◆ **TASK**: Go through the data and retrieve each line that includes the string "auto".

(Front-end code change data)
▬▬▬▬▬▬

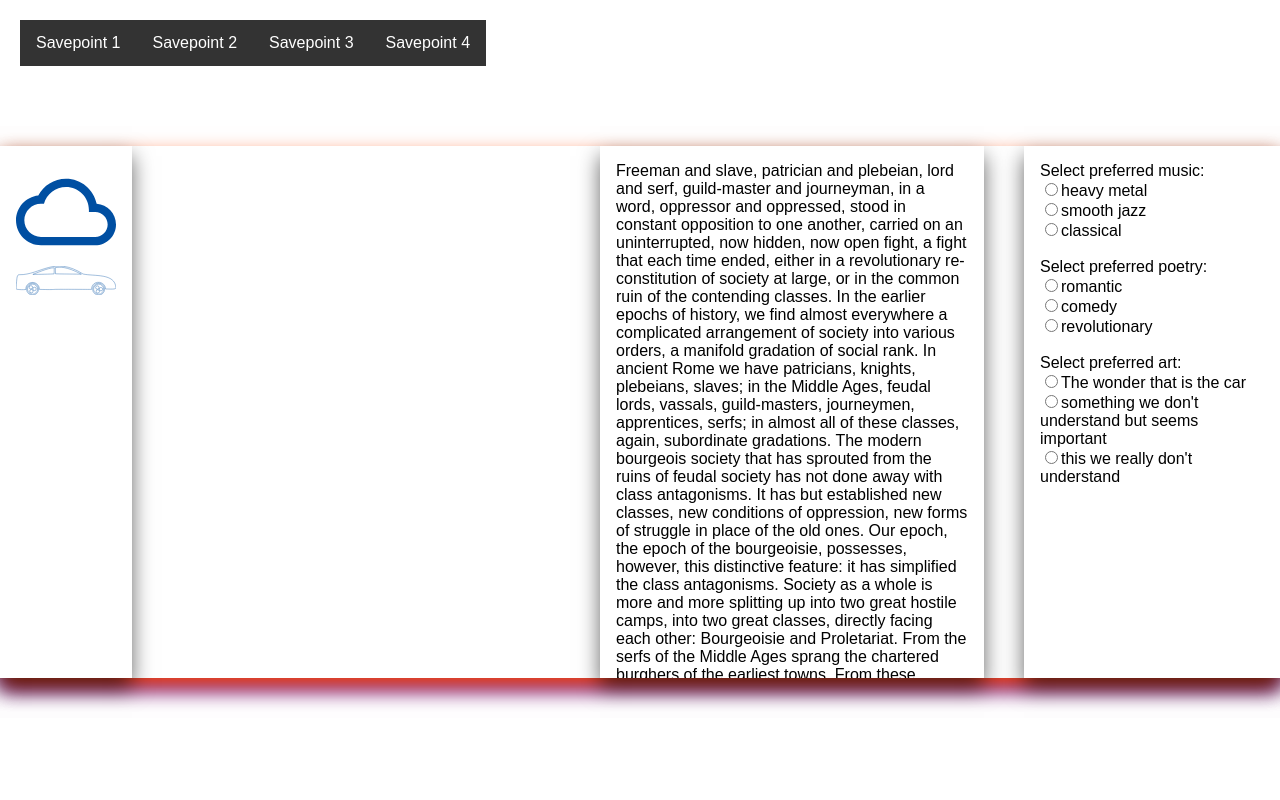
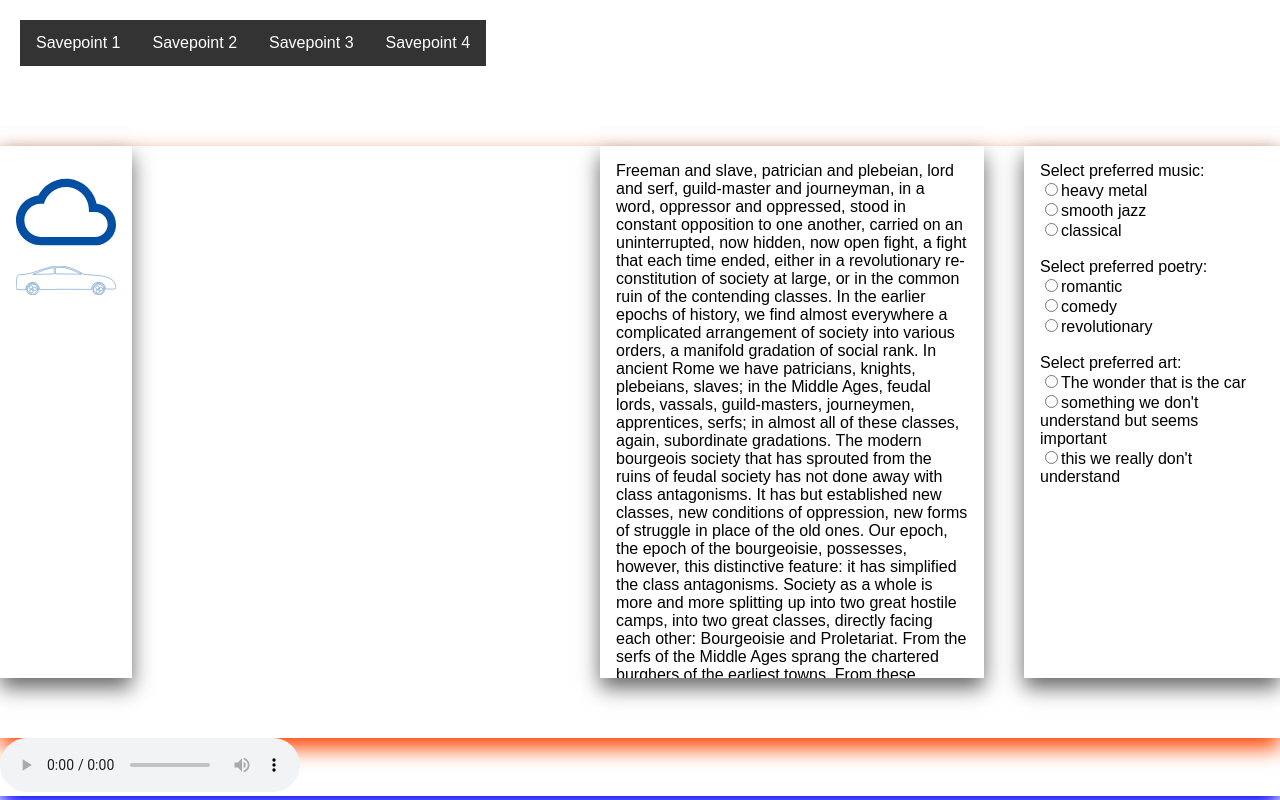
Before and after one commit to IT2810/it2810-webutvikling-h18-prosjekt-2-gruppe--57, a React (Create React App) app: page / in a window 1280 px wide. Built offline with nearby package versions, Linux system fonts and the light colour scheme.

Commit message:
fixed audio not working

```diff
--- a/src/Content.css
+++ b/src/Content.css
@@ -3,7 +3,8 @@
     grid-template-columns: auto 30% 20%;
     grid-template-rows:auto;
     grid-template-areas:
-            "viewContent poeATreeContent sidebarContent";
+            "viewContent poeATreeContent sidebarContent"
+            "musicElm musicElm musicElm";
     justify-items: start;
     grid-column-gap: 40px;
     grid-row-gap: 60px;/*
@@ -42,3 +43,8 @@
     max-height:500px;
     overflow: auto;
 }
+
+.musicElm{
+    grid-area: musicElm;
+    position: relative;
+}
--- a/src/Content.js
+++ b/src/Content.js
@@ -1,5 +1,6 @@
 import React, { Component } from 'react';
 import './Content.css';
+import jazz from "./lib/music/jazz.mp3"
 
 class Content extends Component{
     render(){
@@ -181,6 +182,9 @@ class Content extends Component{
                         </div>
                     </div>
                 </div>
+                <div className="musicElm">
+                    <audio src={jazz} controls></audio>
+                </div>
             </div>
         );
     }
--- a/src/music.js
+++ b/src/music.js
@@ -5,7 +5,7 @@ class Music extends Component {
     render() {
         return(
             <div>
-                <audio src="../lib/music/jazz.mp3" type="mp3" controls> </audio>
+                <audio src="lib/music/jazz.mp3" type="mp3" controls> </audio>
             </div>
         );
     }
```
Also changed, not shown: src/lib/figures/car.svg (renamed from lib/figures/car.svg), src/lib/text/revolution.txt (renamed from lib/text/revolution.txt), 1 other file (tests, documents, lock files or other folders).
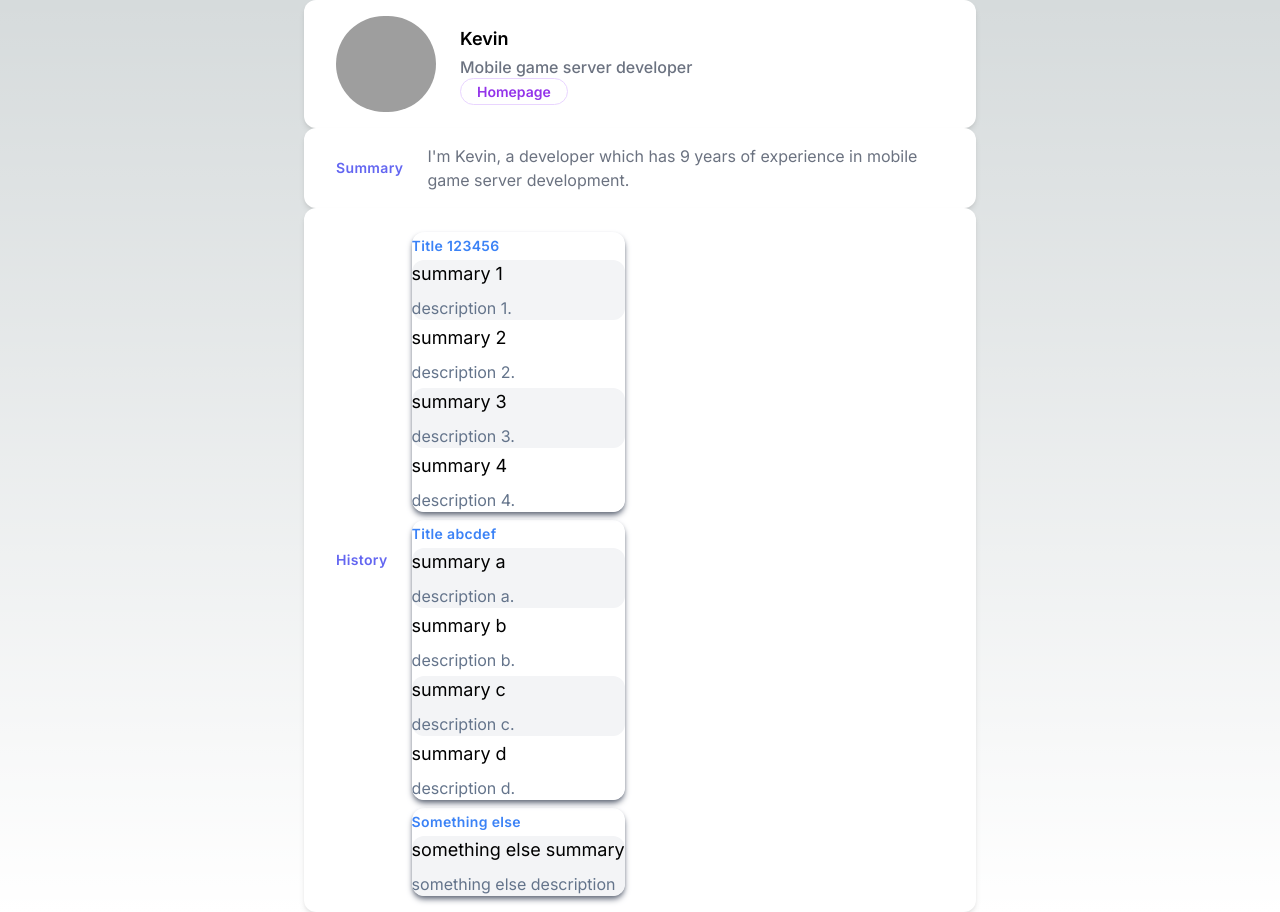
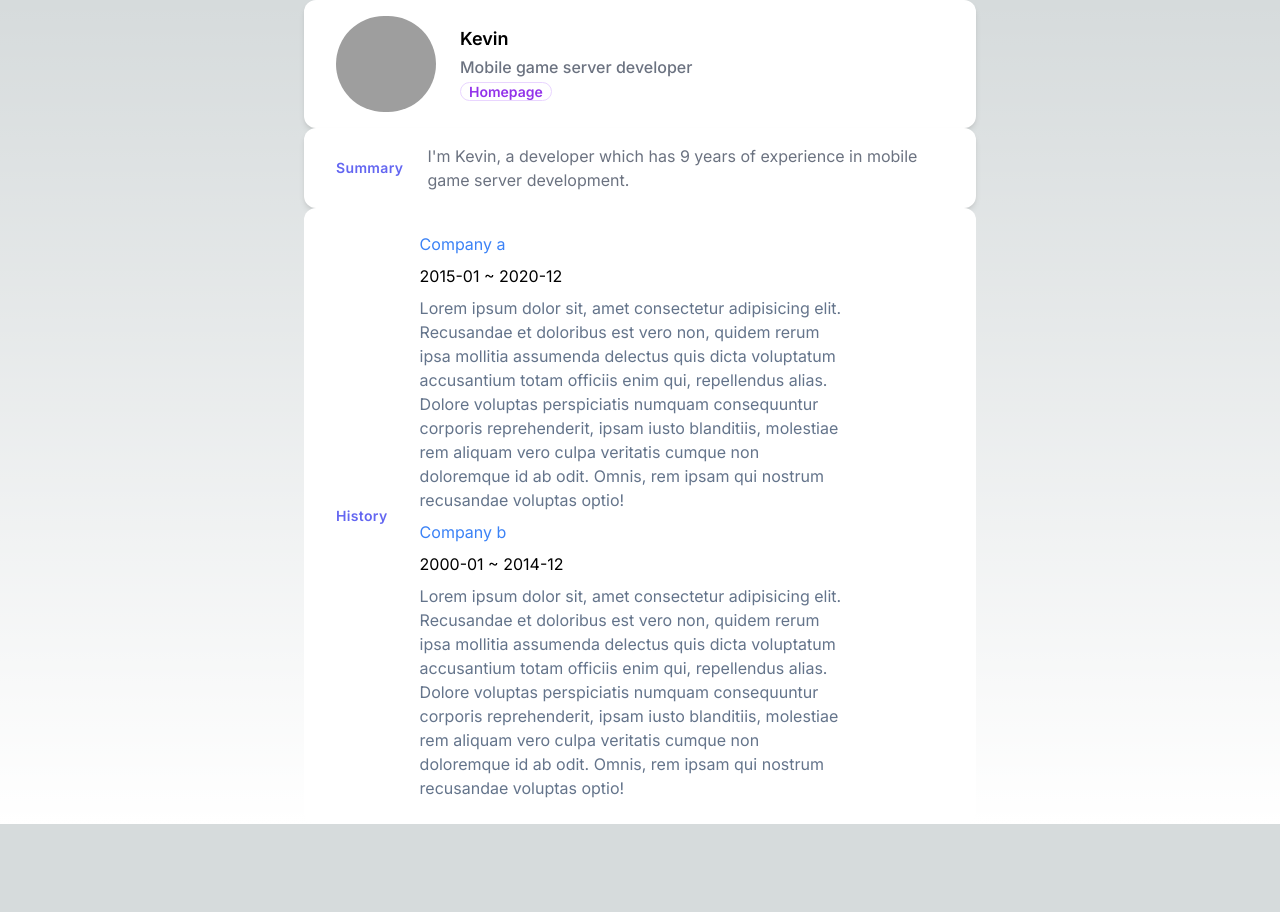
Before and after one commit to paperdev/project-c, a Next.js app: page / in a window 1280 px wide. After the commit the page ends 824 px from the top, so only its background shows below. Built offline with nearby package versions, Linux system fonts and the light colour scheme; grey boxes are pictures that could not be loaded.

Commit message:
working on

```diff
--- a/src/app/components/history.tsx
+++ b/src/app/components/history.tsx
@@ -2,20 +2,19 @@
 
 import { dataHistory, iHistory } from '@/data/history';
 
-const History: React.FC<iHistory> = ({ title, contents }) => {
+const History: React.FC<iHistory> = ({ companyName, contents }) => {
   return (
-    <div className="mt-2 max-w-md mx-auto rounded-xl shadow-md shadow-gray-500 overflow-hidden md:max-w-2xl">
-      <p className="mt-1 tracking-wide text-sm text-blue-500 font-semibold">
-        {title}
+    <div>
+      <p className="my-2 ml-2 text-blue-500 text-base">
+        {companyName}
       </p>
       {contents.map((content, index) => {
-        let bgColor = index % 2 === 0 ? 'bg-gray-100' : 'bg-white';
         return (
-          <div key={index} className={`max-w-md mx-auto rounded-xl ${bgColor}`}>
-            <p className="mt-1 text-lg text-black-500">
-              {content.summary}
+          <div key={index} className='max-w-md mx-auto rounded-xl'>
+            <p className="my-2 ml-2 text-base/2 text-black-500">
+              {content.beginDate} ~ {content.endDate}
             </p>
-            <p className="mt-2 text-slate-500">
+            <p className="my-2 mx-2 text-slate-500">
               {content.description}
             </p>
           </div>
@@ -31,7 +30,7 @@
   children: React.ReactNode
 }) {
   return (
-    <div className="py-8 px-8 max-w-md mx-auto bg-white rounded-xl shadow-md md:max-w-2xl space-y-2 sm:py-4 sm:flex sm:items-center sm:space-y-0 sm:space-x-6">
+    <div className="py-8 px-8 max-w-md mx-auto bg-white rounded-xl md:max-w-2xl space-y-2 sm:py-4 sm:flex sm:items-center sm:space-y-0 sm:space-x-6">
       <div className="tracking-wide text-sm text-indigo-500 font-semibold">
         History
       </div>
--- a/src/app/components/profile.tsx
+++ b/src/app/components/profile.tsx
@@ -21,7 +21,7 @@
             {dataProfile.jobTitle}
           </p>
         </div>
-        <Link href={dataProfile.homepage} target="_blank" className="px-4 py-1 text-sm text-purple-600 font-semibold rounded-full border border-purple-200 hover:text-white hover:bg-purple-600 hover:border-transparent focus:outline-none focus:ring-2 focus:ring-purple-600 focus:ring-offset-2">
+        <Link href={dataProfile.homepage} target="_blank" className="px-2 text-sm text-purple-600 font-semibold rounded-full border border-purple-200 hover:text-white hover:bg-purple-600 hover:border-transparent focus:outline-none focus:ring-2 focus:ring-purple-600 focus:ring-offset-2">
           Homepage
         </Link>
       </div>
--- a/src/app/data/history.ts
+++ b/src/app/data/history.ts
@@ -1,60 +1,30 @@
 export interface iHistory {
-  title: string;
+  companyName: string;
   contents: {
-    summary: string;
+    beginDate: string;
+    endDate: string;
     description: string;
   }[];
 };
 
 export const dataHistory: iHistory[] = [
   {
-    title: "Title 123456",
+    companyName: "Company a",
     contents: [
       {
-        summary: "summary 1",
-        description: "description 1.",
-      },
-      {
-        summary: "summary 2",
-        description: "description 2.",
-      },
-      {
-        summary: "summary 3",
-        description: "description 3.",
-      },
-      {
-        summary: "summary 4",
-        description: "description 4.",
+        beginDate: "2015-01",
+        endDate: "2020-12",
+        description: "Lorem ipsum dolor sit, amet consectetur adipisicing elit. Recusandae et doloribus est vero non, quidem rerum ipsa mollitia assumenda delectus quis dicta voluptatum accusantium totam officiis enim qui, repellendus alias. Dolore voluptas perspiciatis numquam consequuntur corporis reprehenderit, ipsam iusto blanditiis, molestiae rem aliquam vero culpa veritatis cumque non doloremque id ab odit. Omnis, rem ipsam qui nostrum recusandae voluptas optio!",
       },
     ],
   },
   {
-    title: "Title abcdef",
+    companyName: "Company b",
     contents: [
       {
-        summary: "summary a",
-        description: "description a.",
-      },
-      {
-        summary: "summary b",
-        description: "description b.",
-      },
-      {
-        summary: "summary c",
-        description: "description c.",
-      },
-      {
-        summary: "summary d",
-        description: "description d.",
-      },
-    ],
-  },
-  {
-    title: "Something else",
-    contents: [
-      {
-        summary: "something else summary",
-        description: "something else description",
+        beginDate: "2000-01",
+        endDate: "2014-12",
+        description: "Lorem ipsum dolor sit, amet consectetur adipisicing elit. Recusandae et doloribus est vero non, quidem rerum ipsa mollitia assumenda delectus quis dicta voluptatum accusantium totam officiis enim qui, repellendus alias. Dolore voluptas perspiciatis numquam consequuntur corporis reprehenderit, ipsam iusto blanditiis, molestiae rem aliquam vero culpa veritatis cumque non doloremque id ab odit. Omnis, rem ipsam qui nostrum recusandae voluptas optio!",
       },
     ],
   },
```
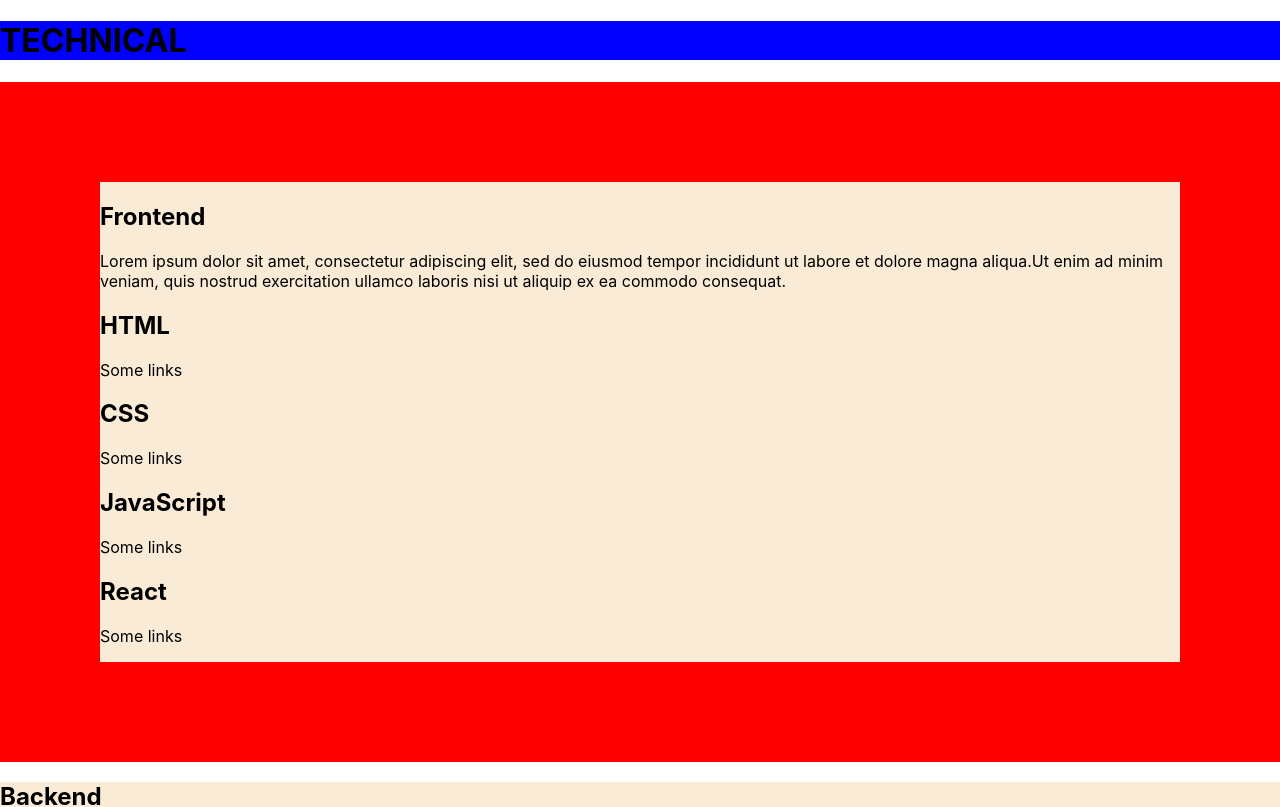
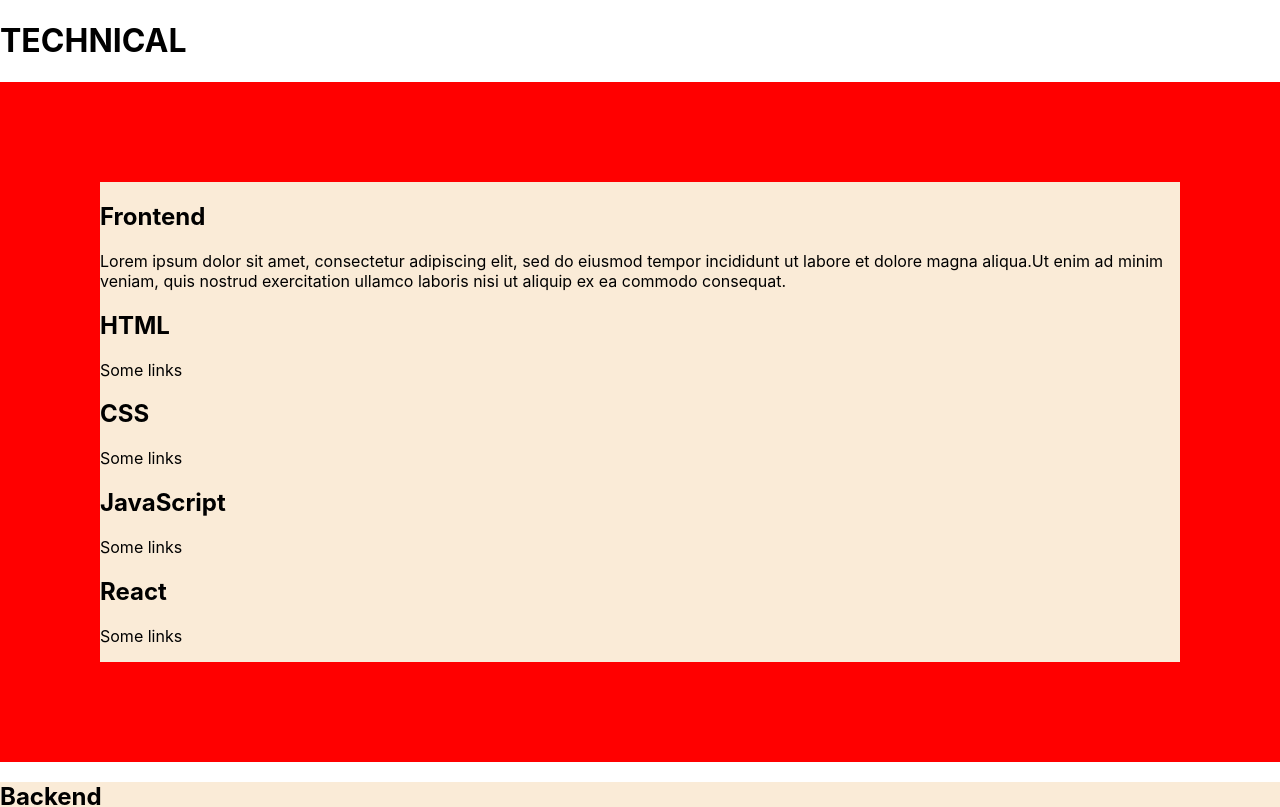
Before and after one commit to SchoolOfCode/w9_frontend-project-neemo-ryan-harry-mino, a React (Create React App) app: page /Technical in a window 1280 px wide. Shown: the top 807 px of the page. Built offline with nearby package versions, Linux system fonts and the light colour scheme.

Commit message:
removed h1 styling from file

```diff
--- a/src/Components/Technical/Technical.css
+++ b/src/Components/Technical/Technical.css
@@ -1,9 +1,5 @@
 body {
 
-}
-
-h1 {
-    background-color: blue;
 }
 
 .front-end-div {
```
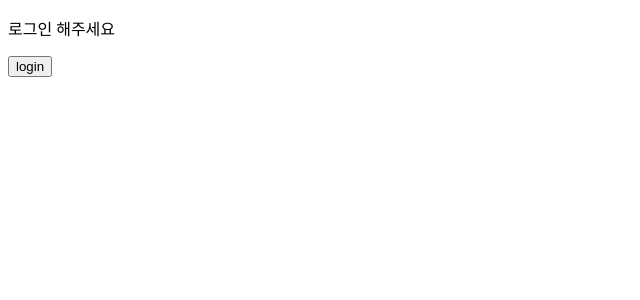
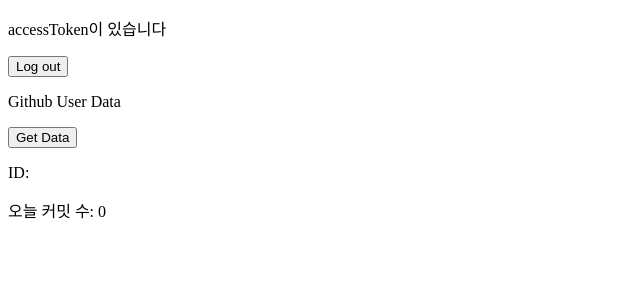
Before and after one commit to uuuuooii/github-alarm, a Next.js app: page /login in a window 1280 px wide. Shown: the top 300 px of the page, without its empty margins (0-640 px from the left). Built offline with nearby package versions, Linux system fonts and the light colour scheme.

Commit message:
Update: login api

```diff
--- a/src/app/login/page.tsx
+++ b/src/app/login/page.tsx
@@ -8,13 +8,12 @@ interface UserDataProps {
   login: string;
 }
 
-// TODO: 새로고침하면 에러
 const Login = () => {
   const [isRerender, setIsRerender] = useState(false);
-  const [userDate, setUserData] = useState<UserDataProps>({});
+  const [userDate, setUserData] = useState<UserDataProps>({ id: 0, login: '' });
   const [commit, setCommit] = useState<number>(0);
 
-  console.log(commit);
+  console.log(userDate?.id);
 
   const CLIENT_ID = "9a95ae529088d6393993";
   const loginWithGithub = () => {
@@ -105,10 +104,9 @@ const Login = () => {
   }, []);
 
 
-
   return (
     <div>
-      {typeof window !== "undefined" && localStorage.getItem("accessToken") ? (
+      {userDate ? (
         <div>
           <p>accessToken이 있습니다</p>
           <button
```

▬▬▬▬▬▬

◆ **RESPONSE FOR THIS EXERCISE**:
     grid-template-columns: auto 30% 20%;
     grid-template-rows:auto;
     overflow: auto;
-    <div className="mt-2 max-w-md mx-auto rounded-xl shadow-md shadow-gray-500 overflow-hidden md:max-w-2xl">
-          <div key={index} className={`max-w-md mx-auto rounded-xl ${bgColor}`}>
+          <div key={index} className='max-w-md mx-auto rounded-xl'>
-    <div className="py-8 px-8 max-w-md mx-auto bg-white rounded-xl shadow-md md:max-w-2xl space-y-2 sm:py-4 sm:flex sm:items-center sm:space-y-0 sm:space-x-6">
+    <div className="py-8 px-8 max-w-md mx-auto bg-white rounded-xl md:max-w-2xl space-y-2 sm:py-4 sm:flex sm:items-center sm:space-y-0 sm:space-x-6">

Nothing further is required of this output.